Supplied material START

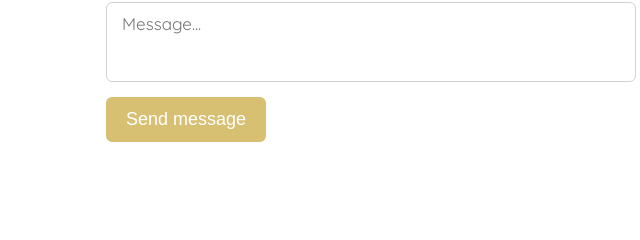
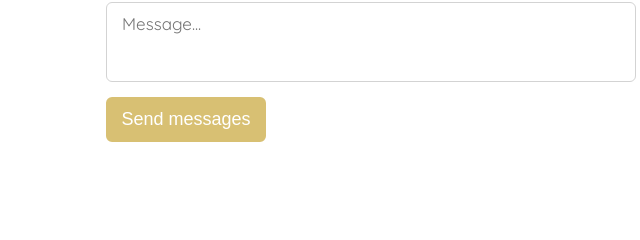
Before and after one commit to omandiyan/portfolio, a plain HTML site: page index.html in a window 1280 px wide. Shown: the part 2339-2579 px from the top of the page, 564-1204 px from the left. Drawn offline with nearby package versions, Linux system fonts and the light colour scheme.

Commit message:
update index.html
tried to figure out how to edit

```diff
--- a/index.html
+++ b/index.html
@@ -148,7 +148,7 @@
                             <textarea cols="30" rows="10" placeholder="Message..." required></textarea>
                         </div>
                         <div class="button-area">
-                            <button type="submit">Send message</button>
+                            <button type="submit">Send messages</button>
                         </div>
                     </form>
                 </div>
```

Supplied material END
Supplied material START

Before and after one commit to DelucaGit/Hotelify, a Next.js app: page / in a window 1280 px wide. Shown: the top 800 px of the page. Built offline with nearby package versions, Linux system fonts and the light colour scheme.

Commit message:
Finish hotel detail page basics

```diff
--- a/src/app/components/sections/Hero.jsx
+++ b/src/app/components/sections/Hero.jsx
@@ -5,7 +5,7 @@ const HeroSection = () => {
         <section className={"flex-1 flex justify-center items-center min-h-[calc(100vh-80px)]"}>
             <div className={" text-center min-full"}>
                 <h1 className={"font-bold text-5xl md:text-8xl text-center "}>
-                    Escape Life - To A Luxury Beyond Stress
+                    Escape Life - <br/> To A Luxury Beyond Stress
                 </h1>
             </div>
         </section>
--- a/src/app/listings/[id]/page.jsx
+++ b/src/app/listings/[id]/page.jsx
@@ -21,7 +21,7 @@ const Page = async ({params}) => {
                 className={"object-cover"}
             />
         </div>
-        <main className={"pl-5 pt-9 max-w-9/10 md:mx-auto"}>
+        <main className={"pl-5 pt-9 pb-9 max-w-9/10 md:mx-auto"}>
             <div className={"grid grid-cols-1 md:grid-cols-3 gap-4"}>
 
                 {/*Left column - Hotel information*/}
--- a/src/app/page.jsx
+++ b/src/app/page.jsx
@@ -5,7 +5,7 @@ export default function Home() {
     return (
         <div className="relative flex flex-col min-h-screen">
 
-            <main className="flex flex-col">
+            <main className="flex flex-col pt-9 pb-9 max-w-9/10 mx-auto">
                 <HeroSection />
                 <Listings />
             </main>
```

Supplied material END
Supplied material START

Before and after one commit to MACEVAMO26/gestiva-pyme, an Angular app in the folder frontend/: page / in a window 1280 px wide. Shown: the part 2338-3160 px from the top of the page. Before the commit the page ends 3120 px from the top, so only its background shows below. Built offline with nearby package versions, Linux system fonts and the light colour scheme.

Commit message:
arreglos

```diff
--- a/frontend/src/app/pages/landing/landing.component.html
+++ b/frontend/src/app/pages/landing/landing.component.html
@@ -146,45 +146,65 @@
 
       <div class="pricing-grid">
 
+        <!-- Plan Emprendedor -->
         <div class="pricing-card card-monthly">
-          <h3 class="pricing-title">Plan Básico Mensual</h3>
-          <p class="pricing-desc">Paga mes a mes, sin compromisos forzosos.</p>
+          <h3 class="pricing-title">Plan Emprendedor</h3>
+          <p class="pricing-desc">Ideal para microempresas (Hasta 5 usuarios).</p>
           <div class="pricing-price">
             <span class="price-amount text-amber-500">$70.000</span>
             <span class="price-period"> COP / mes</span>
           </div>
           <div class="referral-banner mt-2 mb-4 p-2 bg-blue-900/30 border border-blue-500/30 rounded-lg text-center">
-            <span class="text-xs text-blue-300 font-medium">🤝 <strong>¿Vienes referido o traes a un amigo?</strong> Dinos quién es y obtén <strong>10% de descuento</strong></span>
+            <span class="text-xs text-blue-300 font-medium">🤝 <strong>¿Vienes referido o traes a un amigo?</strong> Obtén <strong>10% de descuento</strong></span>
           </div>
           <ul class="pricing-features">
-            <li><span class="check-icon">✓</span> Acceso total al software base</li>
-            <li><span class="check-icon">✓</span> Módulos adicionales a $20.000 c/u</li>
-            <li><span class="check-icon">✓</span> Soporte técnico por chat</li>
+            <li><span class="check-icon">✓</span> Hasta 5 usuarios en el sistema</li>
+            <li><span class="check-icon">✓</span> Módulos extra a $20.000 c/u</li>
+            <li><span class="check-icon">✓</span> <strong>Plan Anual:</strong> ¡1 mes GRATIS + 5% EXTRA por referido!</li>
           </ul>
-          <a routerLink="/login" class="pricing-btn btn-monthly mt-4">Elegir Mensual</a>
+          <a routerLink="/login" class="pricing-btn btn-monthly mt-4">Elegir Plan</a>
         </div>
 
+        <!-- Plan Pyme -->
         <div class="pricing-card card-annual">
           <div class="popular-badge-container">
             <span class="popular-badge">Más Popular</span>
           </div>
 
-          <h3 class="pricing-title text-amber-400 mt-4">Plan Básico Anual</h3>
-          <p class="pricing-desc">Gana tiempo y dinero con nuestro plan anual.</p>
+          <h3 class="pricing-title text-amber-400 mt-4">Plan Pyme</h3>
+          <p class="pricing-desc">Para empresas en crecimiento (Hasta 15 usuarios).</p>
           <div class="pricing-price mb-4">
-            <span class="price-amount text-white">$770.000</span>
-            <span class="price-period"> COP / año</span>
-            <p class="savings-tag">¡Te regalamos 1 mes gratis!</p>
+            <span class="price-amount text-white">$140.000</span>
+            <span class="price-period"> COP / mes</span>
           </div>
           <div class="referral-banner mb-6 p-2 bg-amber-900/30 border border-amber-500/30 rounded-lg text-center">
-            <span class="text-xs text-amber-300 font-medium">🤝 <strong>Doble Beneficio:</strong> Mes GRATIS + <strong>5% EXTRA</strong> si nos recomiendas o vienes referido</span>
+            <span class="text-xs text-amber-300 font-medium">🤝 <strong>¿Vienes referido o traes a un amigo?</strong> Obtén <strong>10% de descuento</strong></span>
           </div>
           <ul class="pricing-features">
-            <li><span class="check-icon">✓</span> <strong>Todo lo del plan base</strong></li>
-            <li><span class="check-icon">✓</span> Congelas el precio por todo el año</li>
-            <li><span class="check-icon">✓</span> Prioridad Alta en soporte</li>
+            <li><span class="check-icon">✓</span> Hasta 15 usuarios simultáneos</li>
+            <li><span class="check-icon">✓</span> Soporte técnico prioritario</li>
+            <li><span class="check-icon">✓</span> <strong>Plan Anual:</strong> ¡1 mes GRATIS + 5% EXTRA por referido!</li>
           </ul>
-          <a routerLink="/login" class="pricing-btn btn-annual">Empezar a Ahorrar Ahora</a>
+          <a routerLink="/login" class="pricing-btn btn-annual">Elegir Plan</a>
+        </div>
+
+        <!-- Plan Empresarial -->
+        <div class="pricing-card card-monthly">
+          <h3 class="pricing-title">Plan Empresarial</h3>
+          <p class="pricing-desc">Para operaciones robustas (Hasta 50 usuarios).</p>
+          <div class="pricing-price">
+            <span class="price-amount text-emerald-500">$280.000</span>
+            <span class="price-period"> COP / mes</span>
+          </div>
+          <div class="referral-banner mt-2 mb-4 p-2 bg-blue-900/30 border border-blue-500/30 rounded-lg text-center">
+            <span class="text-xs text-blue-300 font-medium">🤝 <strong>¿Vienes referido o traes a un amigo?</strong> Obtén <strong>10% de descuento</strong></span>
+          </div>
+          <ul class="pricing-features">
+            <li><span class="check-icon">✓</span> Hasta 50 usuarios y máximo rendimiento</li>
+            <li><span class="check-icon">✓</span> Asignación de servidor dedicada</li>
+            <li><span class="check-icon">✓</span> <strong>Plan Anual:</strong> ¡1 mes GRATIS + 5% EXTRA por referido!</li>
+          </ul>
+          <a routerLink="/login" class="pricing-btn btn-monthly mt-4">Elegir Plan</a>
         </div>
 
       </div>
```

Supplied material END

**Try it**
The lines to return are those with the string "price" in them; copy each from the entries above.

**Response**
           <div class="pricing-price">
             <span class="price-amount text-amber-500">$70.000</span>
             <span class="price-period"> COP / mes</span>
           <div class="pricing-price mb-4">
-            <span class="price-amount text-white">$770.000</span>
-            <span class="price-period"> COP / año</span>
+            <span class="price-amount text-white">$140.000</span>
+            <span class="price-period"> COP / mes</span>
+          <div class="pricing-price">
+            <span class="price-amount text-emerald-500">$280.000</span>
+            <span class="price-period"> COP / mes</span>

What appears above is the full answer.